WHAT NEEDS TO BE DONE: Would you go through the records below and copy each line with the string "AppPalette"?

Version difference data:
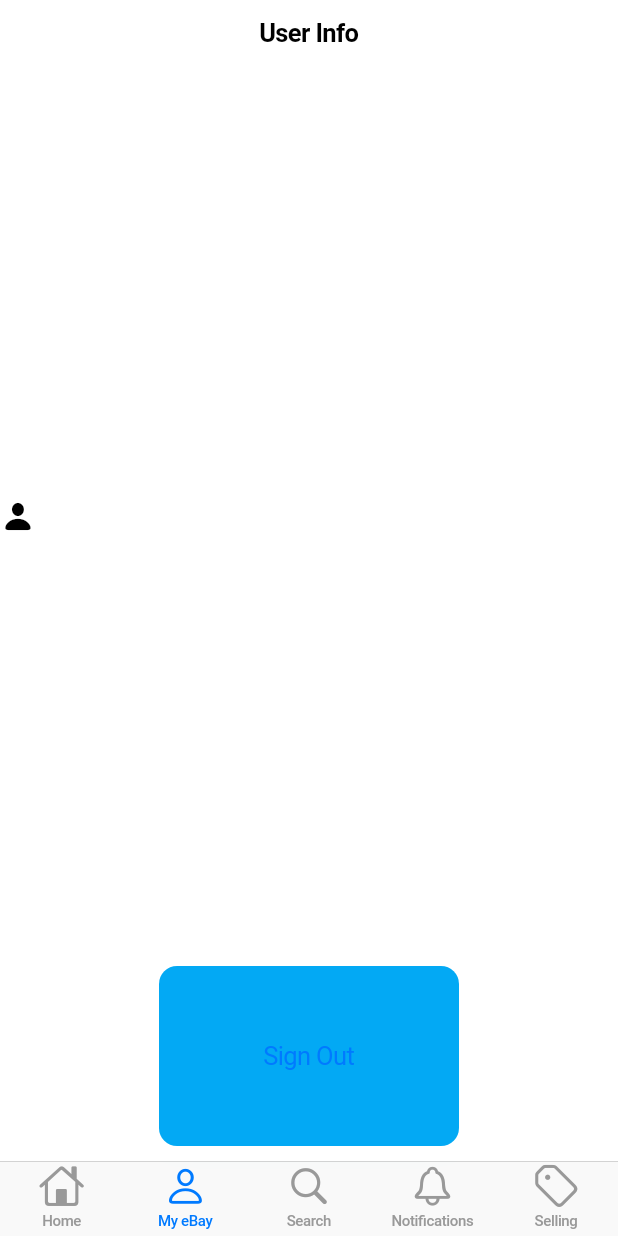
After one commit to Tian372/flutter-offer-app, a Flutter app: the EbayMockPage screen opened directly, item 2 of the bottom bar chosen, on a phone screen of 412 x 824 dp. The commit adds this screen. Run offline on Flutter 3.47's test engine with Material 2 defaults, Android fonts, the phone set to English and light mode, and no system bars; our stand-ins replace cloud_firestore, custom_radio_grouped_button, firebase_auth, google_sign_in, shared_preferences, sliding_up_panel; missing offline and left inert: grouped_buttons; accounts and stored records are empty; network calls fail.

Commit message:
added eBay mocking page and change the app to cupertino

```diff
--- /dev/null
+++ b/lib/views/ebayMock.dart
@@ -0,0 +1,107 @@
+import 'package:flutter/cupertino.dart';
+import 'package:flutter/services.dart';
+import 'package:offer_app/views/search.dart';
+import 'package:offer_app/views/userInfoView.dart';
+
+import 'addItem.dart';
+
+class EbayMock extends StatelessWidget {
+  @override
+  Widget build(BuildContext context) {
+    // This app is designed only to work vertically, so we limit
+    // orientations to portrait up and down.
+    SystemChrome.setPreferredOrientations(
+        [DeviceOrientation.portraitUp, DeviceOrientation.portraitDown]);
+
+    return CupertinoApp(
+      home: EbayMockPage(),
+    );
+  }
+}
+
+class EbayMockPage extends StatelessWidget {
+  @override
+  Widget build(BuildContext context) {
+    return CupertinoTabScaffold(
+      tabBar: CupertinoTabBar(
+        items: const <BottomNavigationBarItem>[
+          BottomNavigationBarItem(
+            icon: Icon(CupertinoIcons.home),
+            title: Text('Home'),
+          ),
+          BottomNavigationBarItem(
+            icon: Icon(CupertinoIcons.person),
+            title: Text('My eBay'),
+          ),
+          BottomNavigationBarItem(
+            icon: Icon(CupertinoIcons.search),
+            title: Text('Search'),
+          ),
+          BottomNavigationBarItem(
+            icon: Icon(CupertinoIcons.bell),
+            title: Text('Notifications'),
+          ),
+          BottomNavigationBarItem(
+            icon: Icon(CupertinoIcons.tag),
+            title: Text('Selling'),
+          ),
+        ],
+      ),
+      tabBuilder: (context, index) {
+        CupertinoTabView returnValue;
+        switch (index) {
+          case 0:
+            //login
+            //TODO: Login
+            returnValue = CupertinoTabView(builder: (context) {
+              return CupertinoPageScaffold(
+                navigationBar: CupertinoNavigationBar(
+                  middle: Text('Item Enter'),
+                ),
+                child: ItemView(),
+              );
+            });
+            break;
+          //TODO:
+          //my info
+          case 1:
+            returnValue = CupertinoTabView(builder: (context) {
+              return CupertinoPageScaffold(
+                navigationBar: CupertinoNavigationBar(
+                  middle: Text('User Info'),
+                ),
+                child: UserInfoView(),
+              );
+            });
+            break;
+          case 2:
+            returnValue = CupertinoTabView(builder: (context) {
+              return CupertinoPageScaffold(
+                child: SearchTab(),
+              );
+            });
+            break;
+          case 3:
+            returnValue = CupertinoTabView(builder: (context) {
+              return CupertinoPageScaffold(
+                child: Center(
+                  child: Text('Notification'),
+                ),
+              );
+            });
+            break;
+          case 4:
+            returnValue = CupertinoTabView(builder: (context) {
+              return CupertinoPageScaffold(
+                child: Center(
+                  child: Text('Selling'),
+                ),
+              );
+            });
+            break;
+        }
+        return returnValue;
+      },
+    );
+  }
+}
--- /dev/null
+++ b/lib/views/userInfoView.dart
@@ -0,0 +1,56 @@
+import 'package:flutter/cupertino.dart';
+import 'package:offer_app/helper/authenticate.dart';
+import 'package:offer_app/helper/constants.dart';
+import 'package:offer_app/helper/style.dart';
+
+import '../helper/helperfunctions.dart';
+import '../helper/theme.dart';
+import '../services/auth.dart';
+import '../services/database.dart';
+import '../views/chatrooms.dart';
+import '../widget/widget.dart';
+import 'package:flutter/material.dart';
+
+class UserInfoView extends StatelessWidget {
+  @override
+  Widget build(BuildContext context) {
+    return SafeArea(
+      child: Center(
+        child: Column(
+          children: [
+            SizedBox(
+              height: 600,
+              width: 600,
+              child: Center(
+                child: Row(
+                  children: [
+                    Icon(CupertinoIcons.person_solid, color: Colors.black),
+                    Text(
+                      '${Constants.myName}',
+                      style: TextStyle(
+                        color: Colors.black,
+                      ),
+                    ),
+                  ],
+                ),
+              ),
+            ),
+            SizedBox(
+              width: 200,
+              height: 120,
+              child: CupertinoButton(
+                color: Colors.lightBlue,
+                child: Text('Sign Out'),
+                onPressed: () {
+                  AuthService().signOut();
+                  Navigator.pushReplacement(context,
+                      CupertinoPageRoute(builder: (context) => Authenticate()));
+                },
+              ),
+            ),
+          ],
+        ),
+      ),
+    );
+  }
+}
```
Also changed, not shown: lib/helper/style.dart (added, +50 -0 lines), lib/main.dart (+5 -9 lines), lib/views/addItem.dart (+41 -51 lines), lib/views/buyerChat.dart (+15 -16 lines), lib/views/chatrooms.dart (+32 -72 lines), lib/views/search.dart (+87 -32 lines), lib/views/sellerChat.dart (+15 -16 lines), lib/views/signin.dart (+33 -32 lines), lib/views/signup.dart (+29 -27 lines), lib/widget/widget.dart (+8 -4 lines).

...

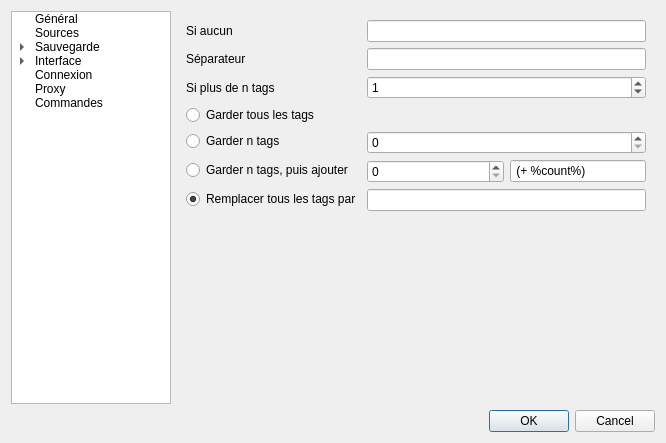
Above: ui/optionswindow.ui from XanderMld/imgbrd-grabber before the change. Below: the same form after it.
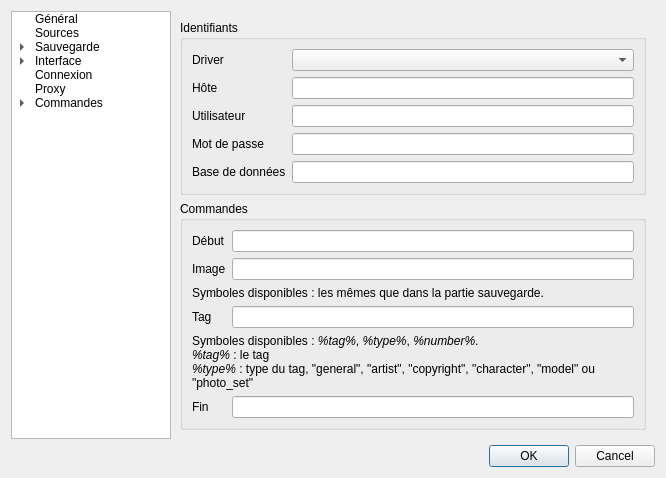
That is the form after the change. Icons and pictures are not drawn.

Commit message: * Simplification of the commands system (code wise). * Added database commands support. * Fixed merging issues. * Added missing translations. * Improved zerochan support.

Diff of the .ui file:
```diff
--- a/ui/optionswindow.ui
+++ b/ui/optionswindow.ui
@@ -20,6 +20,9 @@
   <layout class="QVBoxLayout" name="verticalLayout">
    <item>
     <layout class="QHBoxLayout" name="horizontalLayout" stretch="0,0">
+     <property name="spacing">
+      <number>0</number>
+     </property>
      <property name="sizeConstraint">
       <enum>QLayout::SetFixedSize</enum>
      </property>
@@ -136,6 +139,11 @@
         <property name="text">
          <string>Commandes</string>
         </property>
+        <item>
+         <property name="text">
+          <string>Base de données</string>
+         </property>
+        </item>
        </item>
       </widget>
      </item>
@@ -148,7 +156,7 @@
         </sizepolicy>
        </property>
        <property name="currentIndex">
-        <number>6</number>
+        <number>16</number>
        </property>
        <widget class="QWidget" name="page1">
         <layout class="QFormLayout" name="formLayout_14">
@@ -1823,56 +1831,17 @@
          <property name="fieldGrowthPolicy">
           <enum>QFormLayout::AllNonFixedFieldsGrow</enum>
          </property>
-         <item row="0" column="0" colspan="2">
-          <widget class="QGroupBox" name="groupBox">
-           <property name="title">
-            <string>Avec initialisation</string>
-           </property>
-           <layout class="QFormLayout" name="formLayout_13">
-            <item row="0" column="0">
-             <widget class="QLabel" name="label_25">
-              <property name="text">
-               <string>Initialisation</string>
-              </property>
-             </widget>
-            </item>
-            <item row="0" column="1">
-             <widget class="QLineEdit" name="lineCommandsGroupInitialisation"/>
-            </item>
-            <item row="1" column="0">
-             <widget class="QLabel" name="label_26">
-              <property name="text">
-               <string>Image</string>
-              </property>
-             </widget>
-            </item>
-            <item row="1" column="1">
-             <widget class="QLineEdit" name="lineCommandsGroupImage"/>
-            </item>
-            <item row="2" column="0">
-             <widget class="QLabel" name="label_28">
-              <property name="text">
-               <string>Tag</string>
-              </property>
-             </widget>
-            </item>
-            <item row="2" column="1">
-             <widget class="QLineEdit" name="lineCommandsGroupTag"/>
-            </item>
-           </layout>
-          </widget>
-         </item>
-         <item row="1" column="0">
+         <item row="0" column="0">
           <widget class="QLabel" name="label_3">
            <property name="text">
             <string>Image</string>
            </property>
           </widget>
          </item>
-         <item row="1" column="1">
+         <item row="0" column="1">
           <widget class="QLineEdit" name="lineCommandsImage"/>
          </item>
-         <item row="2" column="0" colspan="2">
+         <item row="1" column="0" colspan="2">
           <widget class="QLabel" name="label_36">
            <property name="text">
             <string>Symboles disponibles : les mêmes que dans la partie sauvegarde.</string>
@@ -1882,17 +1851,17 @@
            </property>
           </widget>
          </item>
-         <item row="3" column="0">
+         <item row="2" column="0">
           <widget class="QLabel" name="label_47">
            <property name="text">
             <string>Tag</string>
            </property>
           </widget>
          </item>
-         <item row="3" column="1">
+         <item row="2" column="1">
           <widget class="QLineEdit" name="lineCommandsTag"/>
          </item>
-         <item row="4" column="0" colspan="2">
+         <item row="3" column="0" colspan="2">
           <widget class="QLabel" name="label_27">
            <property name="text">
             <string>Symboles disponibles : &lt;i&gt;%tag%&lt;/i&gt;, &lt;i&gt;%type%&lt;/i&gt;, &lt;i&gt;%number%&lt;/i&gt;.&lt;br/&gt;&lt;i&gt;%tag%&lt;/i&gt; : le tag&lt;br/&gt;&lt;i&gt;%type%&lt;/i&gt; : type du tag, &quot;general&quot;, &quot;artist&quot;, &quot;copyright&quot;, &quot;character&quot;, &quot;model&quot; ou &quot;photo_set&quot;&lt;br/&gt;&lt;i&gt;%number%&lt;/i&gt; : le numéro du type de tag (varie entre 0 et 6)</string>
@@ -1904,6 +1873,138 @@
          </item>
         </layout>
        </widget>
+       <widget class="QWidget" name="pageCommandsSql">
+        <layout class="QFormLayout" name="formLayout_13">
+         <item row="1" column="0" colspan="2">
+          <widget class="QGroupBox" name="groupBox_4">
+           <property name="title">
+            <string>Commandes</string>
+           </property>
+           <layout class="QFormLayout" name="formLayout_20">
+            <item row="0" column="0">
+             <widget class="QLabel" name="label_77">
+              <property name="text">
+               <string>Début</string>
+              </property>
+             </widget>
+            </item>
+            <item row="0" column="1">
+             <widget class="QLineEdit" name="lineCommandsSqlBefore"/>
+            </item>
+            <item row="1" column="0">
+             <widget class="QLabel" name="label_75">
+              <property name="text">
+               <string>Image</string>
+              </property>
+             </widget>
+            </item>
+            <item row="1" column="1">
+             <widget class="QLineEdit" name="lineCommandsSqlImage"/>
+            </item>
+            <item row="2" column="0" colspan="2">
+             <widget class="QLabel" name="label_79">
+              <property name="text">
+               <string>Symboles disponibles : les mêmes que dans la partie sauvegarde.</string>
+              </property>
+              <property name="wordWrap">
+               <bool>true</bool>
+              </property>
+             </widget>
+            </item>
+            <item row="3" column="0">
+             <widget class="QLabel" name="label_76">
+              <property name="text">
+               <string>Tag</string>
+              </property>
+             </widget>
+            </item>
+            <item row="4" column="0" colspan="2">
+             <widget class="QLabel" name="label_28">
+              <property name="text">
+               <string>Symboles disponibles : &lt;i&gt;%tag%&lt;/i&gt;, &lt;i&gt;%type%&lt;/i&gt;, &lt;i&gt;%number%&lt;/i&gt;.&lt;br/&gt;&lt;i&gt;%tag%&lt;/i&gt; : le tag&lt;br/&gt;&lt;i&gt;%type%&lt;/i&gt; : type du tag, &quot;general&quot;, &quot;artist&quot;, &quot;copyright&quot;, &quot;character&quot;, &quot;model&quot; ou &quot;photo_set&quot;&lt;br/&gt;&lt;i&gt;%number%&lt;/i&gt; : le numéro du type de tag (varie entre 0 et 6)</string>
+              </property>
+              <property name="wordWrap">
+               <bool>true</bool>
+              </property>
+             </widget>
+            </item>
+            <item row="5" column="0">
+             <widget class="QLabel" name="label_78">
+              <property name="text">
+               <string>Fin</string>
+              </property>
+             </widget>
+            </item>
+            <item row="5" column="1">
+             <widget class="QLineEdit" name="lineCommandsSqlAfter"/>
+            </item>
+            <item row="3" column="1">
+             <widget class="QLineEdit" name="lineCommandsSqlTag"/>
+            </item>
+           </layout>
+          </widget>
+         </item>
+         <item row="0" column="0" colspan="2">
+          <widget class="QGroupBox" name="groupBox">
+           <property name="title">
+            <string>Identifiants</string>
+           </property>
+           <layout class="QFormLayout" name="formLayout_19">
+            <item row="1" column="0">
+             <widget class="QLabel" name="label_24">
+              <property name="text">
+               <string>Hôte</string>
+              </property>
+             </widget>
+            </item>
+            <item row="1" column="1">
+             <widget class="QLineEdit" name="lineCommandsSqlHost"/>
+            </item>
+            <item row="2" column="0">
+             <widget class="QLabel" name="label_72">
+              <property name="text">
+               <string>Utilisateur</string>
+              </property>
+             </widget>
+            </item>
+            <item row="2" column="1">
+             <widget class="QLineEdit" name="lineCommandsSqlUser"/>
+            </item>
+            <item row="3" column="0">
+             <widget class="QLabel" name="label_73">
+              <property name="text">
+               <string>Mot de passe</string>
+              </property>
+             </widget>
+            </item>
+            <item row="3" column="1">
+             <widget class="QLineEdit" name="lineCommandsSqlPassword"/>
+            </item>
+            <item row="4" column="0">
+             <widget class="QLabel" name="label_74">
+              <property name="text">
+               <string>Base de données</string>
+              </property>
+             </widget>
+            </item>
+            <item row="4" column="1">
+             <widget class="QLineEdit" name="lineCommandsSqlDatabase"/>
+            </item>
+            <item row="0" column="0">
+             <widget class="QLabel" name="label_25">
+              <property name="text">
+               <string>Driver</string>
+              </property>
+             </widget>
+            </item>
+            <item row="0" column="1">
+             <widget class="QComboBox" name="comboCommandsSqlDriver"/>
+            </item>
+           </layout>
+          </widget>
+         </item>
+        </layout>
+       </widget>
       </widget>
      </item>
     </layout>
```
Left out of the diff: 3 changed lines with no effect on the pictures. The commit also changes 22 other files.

...

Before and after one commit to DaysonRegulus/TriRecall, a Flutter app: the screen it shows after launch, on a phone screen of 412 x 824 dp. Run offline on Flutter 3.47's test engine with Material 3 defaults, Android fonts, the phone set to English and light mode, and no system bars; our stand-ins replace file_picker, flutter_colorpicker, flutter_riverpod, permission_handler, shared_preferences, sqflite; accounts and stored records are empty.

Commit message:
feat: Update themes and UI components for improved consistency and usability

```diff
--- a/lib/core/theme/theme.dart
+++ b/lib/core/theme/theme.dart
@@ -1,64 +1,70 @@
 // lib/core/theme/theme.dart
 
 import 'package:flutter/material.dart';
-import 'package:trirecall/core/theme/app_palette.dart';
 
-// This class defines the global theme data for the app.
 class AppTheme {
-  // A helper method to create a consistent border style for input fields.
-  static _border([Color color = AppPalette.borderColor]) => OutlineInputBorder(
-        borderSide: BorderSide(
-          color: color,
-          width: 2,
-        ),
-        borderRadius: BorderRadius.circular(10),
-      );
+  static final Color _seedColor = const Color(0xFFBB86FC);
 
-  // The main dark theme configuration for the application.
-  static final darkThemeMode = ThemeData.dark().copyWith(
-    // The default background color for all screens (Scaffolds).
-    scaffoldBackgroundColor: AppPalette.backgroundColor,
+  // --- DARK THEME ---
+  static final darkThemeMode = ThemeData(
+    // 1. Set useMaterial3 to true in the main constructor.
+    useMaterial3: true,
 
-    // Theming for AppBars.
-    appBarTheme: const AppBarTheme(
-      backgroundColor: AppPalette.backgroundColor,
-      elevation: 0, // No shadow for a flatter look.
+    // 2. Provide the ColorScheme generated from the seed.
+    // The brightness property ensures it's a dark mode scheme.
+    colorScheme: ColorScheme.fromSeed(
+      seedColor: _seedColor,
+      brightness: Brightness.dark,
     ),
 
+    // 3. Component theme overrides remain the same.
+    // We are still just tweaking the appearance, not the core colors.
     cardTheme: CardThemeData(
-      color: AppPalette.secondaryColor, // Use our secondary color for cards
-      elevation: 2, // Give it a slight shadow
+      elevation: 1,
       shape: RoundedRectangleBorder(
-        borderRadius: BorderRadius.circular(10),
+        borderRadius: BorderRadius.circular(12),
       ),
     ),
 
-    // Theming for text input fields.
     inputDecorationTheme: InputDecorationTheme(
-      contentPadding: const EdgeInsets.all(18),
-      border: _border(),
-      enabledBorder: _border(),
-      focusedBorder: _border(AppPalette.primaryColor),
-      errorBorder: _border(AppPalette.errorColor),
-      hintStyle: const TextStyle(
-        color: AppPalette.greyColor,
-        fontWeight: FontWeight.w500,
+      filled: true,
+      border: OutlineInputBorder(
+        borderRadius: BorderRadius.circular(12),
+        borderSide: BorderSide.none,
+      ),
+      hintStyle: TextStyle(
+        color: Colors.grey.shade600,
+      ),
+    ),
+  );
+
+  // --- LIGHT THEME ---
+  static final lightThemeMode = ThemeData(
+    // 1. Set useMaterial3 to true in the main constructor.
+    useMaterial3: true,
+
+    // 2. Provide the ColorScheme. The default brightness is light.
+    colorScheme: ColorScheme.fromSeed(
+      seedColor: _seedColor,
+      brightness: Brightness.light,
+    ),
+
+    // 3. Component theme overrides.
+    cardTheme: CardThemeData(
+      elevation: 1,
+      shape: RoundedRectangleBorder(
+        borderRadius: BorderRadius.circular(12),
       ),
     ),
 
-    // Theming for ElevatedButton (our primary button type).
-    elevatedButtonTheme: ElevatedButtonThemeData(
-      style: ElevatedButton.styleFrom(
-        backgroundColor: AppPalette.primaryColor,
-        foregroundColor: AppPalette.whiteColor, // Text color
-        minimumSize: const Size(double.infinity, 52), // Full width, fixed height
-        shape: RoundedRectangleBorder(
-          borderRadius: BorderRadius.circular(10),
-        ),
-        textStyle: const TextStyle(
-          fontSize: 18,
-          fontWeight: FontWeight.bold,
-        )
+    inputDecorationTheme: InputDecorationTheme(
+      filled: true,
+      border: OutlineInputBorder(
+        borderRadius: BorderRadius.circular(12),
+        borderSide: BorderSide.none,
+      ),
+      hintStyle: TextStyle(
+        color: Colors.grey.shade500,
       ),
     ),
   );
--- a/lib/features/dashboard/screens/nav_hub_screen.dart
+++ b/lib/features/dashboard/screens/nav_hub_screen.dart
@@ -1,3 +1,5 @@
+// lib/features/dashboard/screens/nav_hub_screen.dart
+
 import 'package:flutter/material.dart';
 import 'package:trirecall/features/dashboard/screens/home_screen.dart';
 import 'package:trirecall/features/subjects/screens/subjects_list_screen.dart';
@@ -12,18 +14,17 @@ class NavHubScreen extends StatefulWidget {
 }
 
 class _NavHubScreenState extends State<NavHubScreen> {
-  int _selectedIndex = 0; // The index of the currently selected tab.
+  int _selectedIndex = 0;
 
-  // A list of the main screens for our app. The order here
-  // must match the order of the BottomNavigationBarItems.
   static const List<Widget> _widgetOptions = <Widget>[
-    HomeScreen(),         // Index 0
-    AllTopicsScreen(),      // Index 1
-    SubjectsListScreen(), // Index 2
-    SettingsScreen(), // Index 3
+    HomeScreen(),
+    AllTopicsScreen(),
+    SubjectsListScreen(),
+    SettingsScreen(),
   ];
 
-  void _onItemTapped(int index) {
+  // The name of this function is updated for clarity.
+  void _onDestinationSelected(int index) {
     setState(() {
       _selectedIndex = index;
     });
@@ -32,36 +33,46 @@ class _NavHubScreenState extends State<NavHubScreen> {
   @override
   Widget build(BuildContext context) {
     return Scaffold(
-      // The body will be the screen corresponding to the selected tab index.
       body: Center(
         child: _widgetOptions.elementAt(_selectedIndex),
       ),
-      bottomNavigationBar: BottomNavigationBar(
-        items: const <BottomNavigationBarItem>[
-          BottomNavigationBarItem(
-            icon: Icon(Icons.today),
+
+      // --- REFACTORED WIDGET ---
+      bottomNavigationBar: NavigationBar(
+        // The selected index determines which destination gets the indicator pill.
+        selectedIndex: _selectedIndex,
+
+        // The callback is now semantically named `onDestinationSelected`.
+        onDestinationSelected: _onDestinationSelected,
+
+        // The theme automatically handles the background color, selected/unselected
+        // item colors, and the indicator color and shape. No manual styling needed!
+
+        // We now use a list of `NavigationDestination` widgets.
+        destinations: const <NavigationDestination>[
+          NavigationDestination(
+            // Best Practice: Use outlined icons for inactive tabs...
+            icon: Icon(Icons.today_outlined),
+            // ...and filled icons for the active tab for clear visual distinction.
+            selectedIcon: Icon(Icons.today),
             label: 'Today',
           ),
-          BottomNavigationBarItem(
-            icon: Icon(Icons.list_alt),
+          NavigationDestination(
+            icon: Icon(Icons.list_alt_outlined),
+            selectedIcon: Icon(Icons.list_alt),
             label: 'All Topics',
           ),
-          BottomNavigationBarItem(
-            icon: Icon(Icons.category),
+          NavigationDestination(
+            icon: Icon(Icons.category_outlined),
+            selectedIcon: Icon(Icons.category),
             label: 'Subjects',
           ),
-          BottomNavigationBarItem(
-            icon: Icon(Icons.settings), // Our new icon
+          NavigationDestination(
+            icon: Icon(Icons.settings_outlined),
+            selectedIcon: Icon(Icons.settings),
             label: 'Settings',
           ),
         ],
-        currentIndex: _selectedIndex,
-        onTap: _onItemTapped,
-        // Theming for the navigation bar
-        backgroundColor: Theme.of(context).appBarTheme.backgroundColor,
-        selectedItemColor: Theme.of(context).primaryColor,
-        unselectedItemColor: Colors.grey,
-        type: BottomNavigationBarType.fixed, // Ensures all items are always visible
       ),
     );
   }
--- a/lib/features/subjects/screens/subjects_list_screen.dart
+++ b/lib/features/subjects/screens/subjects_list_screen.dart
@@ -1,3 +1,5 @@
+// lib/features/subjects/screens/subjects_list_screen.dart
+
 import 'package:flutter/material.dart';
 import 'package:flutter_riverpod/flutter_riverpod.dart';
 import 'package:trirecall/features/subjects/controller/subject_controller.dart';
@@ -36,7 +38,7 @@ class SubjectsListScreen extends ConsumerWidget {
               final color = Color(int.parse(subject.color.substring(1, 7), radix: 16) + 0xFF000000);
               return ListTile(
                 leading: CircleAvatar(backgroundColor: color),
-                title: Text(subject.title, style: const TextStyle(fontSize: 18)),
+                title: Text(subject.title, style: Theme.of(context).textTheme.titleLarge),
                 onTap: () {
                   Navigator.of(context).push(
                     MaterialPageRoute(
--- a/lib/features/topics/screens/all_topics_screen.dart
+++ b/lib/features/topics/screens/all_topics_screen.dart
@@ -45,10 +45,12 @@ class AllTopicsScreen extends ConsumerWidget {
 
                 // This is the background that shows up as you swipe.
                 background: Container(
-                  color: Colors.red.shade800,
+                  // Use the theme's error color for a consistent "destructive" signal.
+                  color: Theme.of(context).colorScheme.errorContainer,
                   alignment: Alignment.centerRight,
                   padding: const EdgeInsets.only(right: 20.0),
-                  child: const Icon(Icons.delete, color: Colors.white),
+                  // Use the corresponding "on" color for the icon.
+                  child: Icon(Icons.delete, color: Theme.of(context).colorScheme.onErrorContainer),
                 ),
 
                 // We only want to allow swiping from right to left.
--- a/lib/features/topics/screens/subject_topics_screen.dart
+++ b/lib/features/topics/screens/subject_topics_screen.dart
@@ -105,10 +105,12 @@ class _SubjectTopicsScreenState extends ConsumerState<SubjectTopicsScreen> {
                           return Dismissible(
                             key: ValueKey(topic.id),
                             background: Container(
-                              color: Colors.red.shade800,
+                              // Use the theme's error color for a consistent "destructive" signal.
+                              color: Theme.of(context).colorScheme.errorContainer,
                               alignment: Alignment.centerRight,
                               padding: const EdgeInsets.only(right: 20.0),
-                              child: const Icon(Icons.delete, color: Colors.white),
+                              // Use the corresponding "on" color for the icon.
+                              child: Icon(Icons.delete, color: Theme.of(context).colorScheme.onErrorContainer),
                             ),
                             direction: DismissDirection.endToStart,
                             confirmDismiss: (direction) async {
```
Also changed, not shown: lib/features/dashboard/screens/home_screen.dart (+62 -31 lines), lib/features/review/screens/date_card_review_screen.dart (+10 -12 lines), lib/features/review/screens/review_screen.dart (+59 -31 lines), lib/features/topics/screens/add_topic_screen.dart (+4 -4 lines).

SOLUTION BELOW:
-  static _border([Color color = AppPalette.borderColor]) => OutlineInputBorder(
-    scaffoldBackgroundColor: AppPalette.backgroundColor,
-      backgroundColor: AppPalette.backgroundColor,
-      color: AppPalette.secondaryColor, // Use our secondary color for cards
-      focusedBorder: _border(AppPalette.primaryColor),
-      errorBorder: _border(AppPalette.errorColor),
-        color: AppPalette.greyColor,
-        backgroundColor: AppPalette.primaryColor,
-        foregroundColor: AppPalette.whiteColor, // Text color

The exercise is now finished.